And yet his son’s success has led him to do some deep introspection. His son Troy  (Austin Abrams) is applying to college and his good grades and musicianship mean he’s a shoo-in wherever he might apply – including Harvard, which is the school they’re going to check maxresdefaultout over the weekend. Brad is surprised his son is so high-achieving, proud of course – but maybe also a little jealous. And he’s reminded of his own youth, when life was still before him and anything was possible. His best mates in college have all gone on to stunning success – Craig (Michael Sheen) is a best-selling politico, Billy (Jemaine Clement) is enjoying early retirement in paradise after selling his company, Jason (Luke Wilson) is a hedge fund guy with his own private jet, and Nick (Mike White) is a Hollywood director with a palatial home. Brad gets unforgivably mopey about the fact that his sweet wife (Jenna Fisher) didn’t encourage him to sell out, and his job helping people connect with charitable giving is peanuts compared to just being a rich guy with money to give.

We get treated to so much of Brad’s whiny inner monologue that you’ll want to punch him, repeatedly. Various Millennials have to literally hold his hand and explain to him that he’s being gross: that everything he’s complaining about is white privilege, male privilege garbage. And he still doesn’t get it.

Brad’s life only seems pale when he compares it to the 1%. He burns with first world problems.

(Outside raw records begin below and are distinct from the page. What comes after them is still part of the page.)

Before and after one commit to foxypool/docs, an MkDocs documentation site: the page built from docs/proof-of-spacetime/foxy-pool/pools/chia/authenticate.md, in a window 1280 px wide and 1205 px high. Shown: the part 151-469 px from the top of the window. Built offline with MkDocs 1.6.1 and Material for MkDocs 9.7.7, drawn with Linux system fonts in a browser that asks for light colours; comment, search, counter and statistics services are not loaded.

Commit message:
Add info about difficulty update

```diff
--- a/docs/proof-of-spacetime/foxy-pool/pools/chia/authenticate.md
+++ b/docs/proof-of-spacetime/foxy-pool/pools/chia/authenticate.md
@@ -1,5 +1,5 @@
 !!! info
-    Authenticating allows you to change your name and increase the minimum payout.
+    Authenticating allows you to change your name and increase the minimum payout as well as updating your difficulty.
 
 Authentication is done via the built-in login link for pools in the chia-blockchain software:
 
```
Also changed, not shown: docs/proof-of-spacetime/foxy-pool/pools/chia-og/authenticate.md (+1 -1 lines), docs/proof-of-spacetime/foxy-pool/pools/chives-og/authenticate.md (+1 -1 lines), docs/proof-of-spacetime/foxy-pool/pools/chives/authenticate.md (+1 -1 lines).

He seems like a not fantastic guy who doesn’t get an ounce of my sympathy. Of course, Ben Stiller is well-suited to this kind of neurotic self-pity. With anxiety written all over his face, we know 5 minutes into this movie that we hate him and regret having to spend the next 100 minutes listening to him be ungrateful for his charmed life. Thank goodness for his son who sees things a little more clearly. Mike White may have some interesting things to say on the subject, and I pray that he’s just as contemptuous of Brad as we are, but for me, he was just too unlikeable a character to really inspire much empathy from me, and I mostly just wanted to turn him off.

The Immortal Life of Henrietta Lacks

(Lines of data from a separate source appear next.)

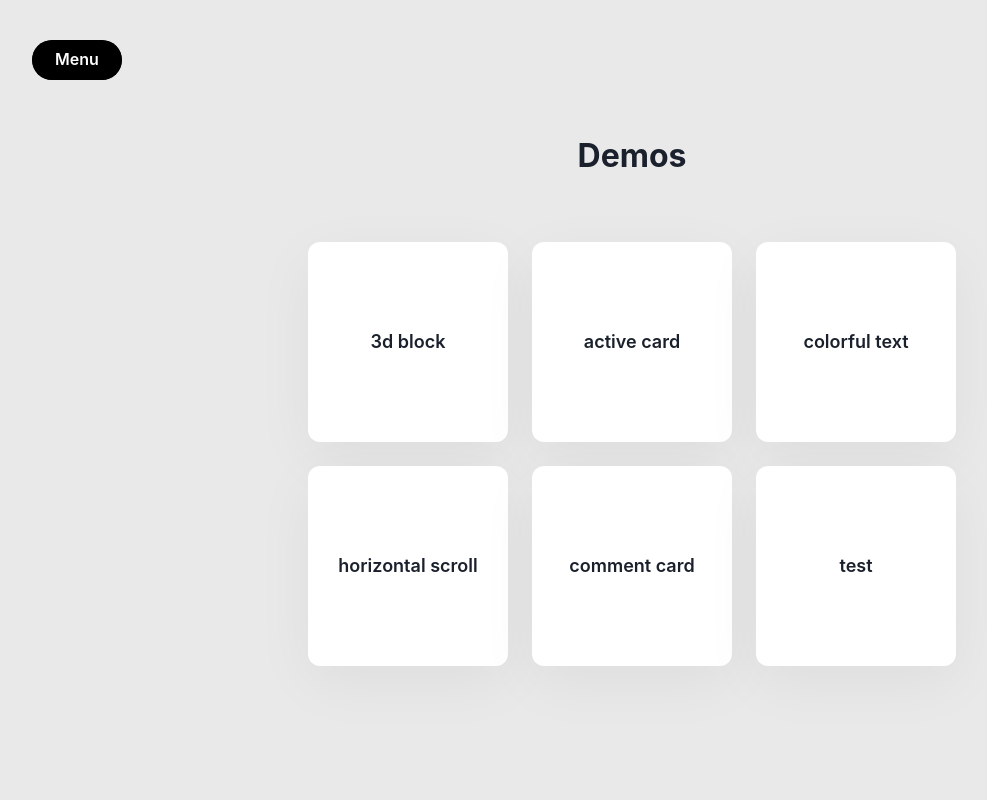
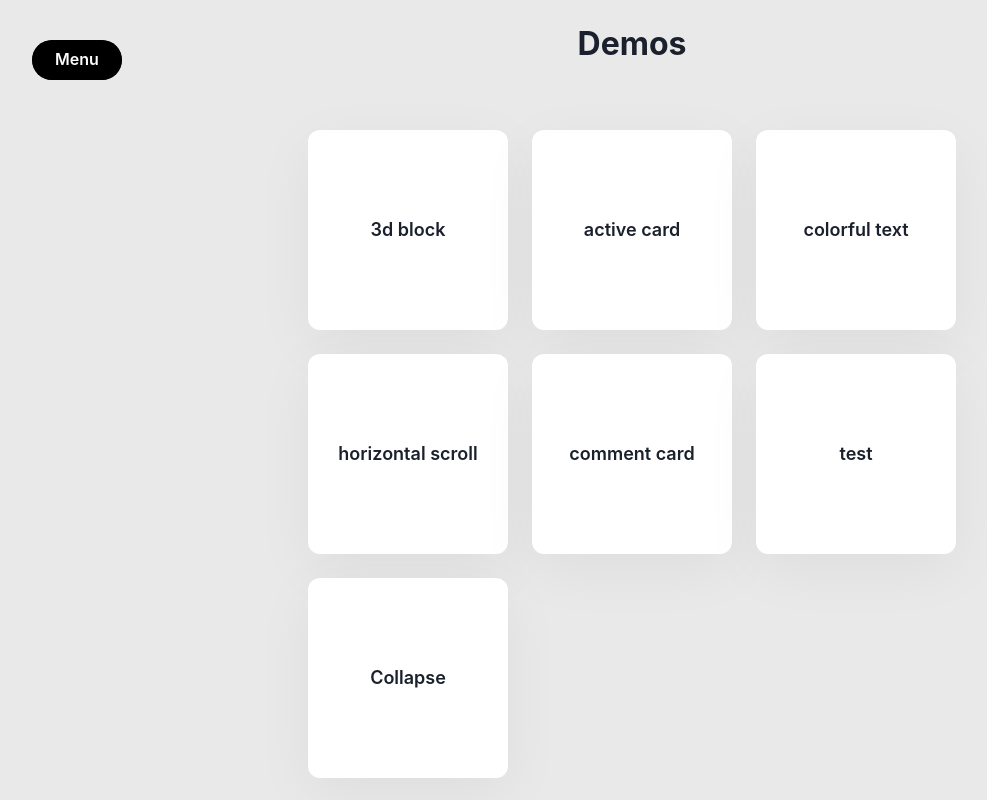
Before and after one commit to John516csd/FE-vaka, a Next.js app: page /demo in a window 1280 px wide. Shown: the whole page, without its empty margins (8-995 px from the left). Built offline with nearby package versions, Linux system fonts and the light colour scheme.

Commit message:
feat: :sparkles: update collapse url

```diff
--- a/pages/skill/collapse/index.tsx
+++ b/pages/demo/collapse/index.tsx
@@ -2,6 +2,7 @@ import React, { useRef } from "react";
 import styles from "./index.module.scss";
 import { Box, Center, Text } from "@chakra-ui/react";
 import Display from "../../../components/display";
+import Layout from "../../../components/Layout";
 
 const Collapse = () => {
   const collapseRef = useRef<HTMLDivElement>(null);
@@ -30,6 +31,7 @@ const Collapse = () => {
   //   };
 
   return (
+    <Layout>
       <Display>
         <Box
           className={styles.collapse}
@@ -55,6 +57,7 @@ const Collapse = () => {
           </Box>
         </Box>
       </Display>
+    </Layout>
   );
 };
 export default Collapse;
--- a/routes/index.ts
+++ b/routes/index.ts
@@ -27,6 +27,10 @@ export const routes = [
         url: "/test",
         label: "test",
       },
+      {
+        url: "/collapse",
+        label: "Collapse",
+      },
     ],
   },
 ];
```
Also changed, not shown: pages/index.tsx (+7 -7 lines), pages/demo/collapse/index.module.scss (renamed from pages/skill/collapse/index.module.scss). Lines whose indentation alone changed are shown as unchanged.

I read this book not long ago and was really taken by it, inspired by it, moved by it. It’s non-fiction by Rebecca Skloot about a woman named Henrietta Lacks who had cells taken from her without consent while she was in the hospital being treated for cancer. She died shortly after but her cells lived on and live on still. They’re known as HeLa cells and they’ve been sold to labs the world over because hers were durable and prolific. Nearly every medical breakthrough since 1951 has used her cells in research and trials. Hela cells are the oldest immortal cell line in medical history. But Henrietta never knew, MV5BZjkxMTVmMDQtYTE3OS00NjBhLWJlNjQtYjI1M2VkNzE3ODA2XkEyXkFqcGdeQXVyNjAyNzI2OTY@._V1_SY1000_CR0,0,1444,1000_AL_was never asked. Her family didn’t know either. And when they found out, decades later, they were mortified. Without the education to understand what those cells really meant, they wondered if part of their mother was indeed still alive, being kept alive cruelly in labs, being shot into space, or injected with disease. And why had so many profited from the sale of HeLa cells while Henrietta’s family languished in poverty?

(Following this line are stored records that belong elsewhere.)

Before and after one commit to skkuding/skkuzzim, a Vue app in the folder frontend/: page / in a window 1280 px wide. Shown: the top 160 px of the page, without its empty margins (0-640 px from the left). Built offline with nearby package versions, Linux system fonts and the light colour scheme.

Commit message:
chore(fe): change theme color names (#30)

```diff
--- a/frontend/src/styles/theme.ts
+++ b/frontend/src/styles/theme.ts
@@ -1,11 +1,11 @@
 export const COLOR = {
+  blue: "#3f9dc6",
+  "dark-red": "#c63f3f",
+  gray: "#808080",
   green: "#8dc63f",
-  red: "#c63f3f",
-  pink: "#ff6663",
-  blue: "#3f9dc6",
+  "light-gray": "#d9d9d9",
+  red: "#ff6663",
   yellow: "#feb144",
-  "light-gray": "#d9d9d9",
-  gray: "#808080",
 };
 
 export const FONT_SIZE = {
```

The book tackled issues of informed consent, and ethics of race and class in medical research. The film, starring Oprah Winfrey as Henrietta’s haunted daughter, Deborah, and Rose Byrne as writer Skloot, loses some of what makes the book such a great read. But it’s still a great if upsetting introduction to Henrietta and the family that still grieves her. Deborah grew up without a mother, while thousands of scientists handled her cells on a daily basis. She knew almost nothing about her mother but now learns that her legacy includes the vaccine for polio, gene mapping, and cloning. Scientists have grown some 20 tonnes of HeLa cells, which have featured in over 60 000 research papers and 11 000 patents. Not a dime ever went to the Lacks family.

Winfrey gives a stirring performance as a heartbroken woman. Byrne is commanding as well. But for my money, the book is where it’s at – pick it up.